WORK REQUEST: Please reproduce every record exactly as written, leaving out the pictures.

Data extracted from a collection:
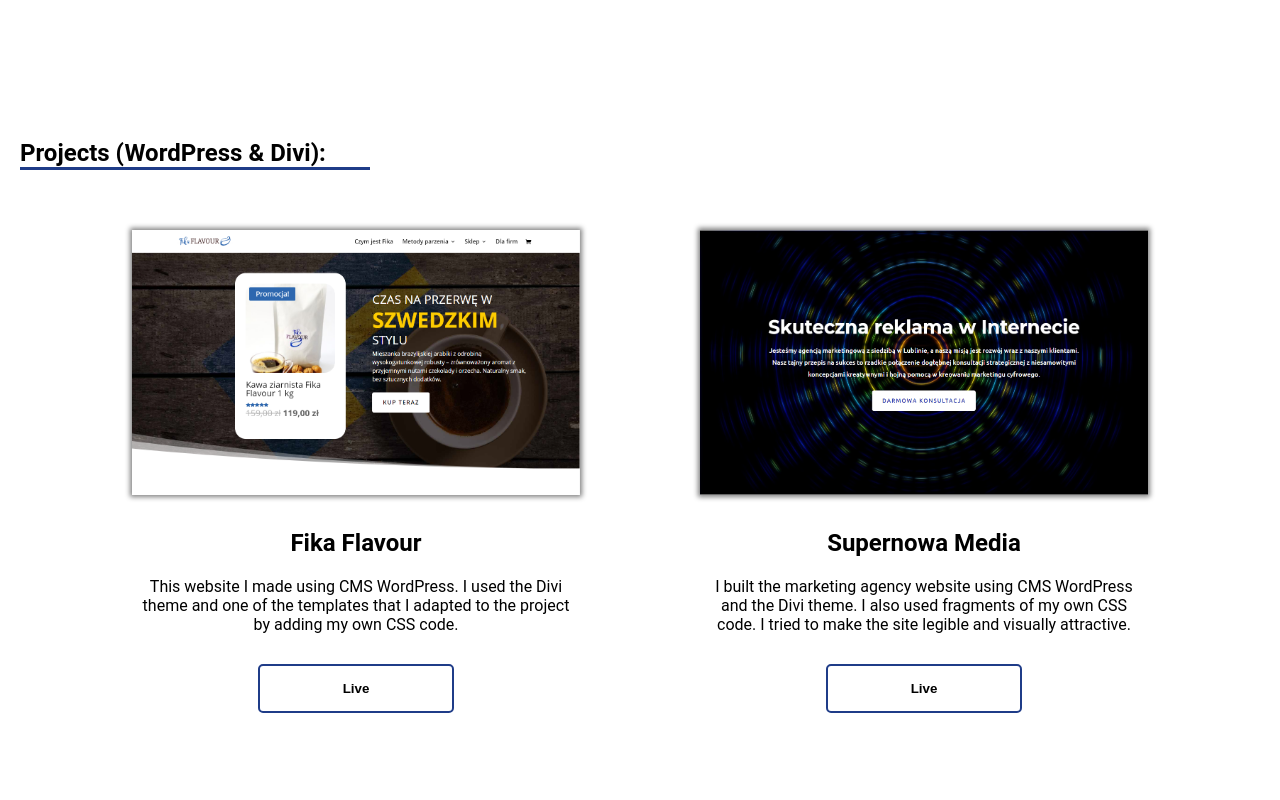
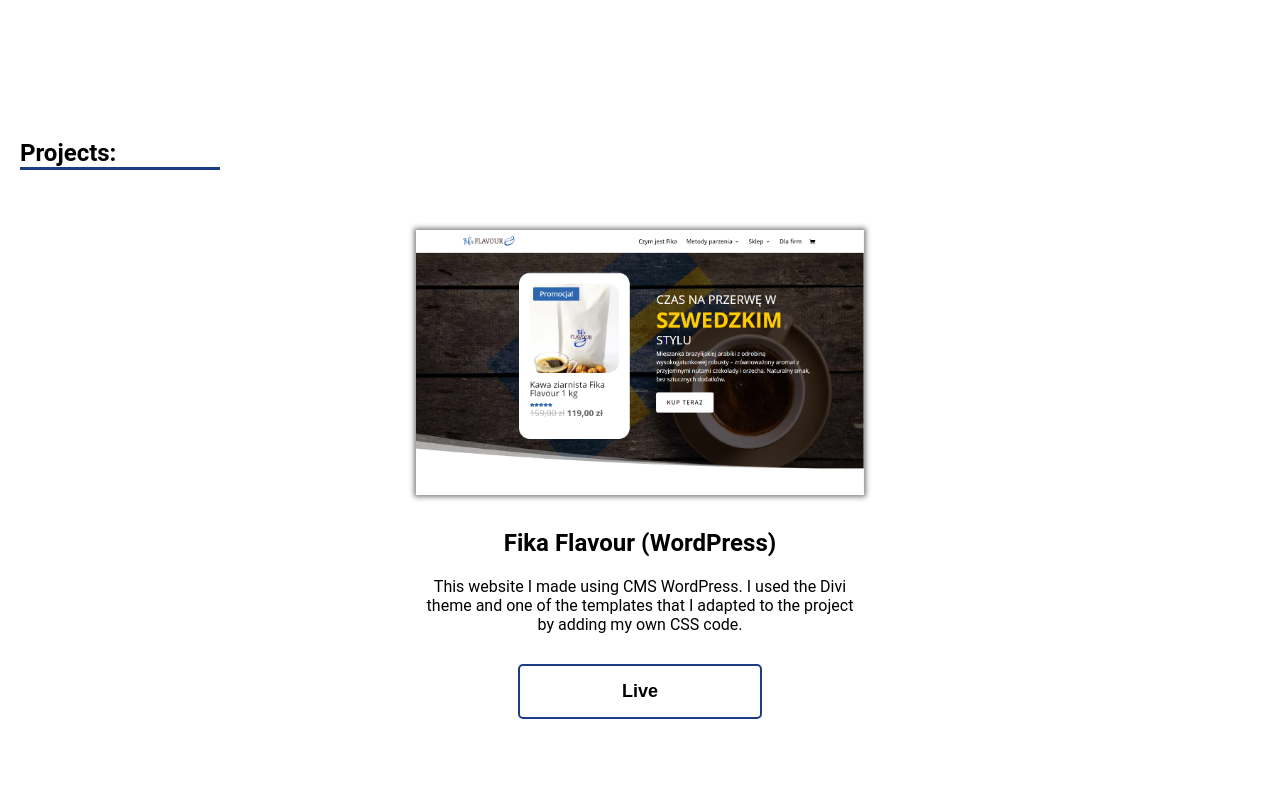
Before and after one commit to GrzegorzKondracki/portfolio, a plain HTML site: page index.html in a window 1280 px wide. Shown: the part 1520-2320 px from the top of the page. Drawn offline with nearby package versions, Linux system fonts and the light colour scheme.

Commit message:
mobile web design changes

```diff
--- a/index.html
+++ b/index.html
@@ -75,25 +75,26 @@
         <br>
         <br>
         <br>
-        <h3>Projects (WordPress & Divi): </h3>
+        <h3>Projects: </h3>
         <section class="wrap-projects">
             <div class="project">
                 <img src="fika-screen.png" alt="">
-                <h2>Fika Flavour</h2>
+                <h2>Fika Flavour (WordPress)</h2>
                 <p>This website I made using CMS WordPress. I used the Divi theme and one of the templates that I
                     adapted to the project by adding my own CSS code.</p>
                 <div class="wrap-buttons">
                     <button onclick="window.open('https://www.fikaflavour.pl/','_blank')">Live</button>
                 </div>
             </div>
-            <div class="project">
-                <img src="supernova-screen.png" alt="">
-                <h2>Supernowa Media</h2>
+            <!-- <div class="project">
+                <img src="fika-en.png" alt="">
+                <h2>Fika Flavour (HTML, CSS, JS)</h2>
                 <p>I built the marketing agency website using CMS WordPress and the Divi theme. I also used fragments of
                     my own CSS code. I tried to make the site legible and visually attractive.</p>
                 <div class="wrap-buttons">
-                    <button onclick="window.open('https://www.supernovamedia.pl', '_blank')">Live</button>
-                </div>
+                    <button
+                        onclick="window.open('https://grzegorzkondracki.github.io/fikaflavour', '_blank')">Live</button>
+                </div> -->
             </div>
         </section>
         <!-- <section class="wrap-projects">
@@ -108,7 +109,7 @@
                 </div>
             </div>
             <div class="main-projects">
-                <h2>Supernova Media</h2>
+                <h2></h2>
                 <p>Lorem ipsum dolor sit, amet consectetur adipisicing elit. Consequatur voluptas alias a repellat
                     cumque
                     id?</p>
--- a/style.css
+++ b/style.css
@@ -396,6 +396,11 @@ body {
 
     .projects {
         margin-top: 100px;
+        padding: 0;
+    }
+
+    .project {
+        margin: 0;
     }
 }
 
@@ -410,7 +415,8 @@ body {
 .projects button {
     padding: 15px 20px;
     margin: 20px 20px;
-    width: 40%;
+    width: 50%;
+    font-size: 18px;
     font-weight: bold;
     background-color: transparent;
     border: 2px solid #1f3c88;
@@ -434,7 +440,7 @@ body {
 .projects h3 {
     border-bottom: 3px solid #1f3c88;
     font-size: 24px;
-    width: 350px;
+    width: 200px;
 }
 
 .wrap-buttons {
@@ -452,6 +458,8 @@ body {
     .wrap-projects img {
         width: 49vw;
         height: auto;
+        transform: scale(1.3);
+        margin-bottom: 50px;
     }
 
     .projects h3 {
```
Also changed, not shown: fika-en.png (added), supernova-screen.png (deleted).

SOLUTION TO THE EXERCISE:
Before and after one commit to GrzegorzKondracki/portfolio, a plain HTML site: page index.html in a window 1280 px wide. Shown: the part 1520-2320 px from the top of the page. Drawn offline with nearby package versions, Linux system fonts and the light colour scheme.

Commit message:
mobile web design changes

```diff
--- a/index.html
+++ b/index.html
@@ -75,25 +75,26 @@
         <br>
         <br>
         <br>
-        <h3>Projects (WordPress & Divi): </h3>
+        <h3>Projects: </h3>
         <section class="wrap-projects">
             <div class="project">
                 <img src="fika-screen.png" alt="">
-                <h2>Fika Flavour</h2>
+                <h2>Fika Flavour (WordPress)</h2>
                 <p>This website I made using CMS WordPress. I used the Divi theme and one of the templates that I
                     adapted to the project by adding my own CSS code.</p>
                 <div class="wrap-buttons">
                     <button onclick="window.open('https://www.fikaflavour.pl/','_blank')">Live</button>
                 </div>
             </div>
-            <div class="project">
-                <img src="supernova-screen.png" alt="">
-                <h2>Supernowa Media</h2>
+            <!-- <div class="project">
+                <img src="fika-en.png" alt="">
+                <h2>Fika Flavour (HTML, CSS, JS)</h2>
                 <p>I built the marketing agency website using CMS WordPress and the Divi theme. I also used fragments of
                     my own CSS code. I tried to make the site legible and visually attractive.</p>
                 <div class="wrap-buttons">
-                    <button onclick="window.open('https://www.supernovamedia.pl', '_blank')">Live</button>
-                </div>
+                    <button
+                        onclick="window.open('https://grzegorzkondracki.github.io/fikaflavour', '_blank')">Live</button>
+                </div> -->
             </div>
         </section>
         <!-- <section class="wrap-projects">
@@ -108,7 +109,7 @@
                 </div>
             </div>
             <div class="main-projects">
-                <h2>Supernova Media</h2>
+                <h2></h2>
                 <p>Lorem ipsum dolor sit, amet consectetur adipisicing elit. Consequatur voluptas alias a repellat
                     cumque
                     id?</p>
--- a/style.css
+++ b/style.css
@@ -396,6 +396,11 @@ body {
 
     .projects {
         margin-top: 100px;
+        padding: 0;
+    }
+
+    .project {
+        margin: 0;
     }
 }
 
@@ -410,7 +415,8 @@ body {
 .projects button {
     padding: 15px 20px;
     margin: 20px 20px;
-    width: 40%;
+    width: 50%;
+    font-size: 18px;
     font-weight: bold;
     background-color: transparent;
     border: 2px solid #1f3c88;
@@ -434,7 +440,7 @@ body {
 .projects h3 {
     border-bottom: 3px solid #1f3c88;
     font-size: 24px;
-    width: 350px;
+    width: 200px;
 }
 
 .wrap-buttons {
@@ -452,6 +458,8 @@ body {
     .wrap-projects img {
         width: 49vw;
         height: auto;
+        transform: scale(1.3);
+        margin-bottom: 50px;
     }
 
     .projects h3 {
```
Also changed, not shown: fika-en.png (added), supernova-screen.png (deleted).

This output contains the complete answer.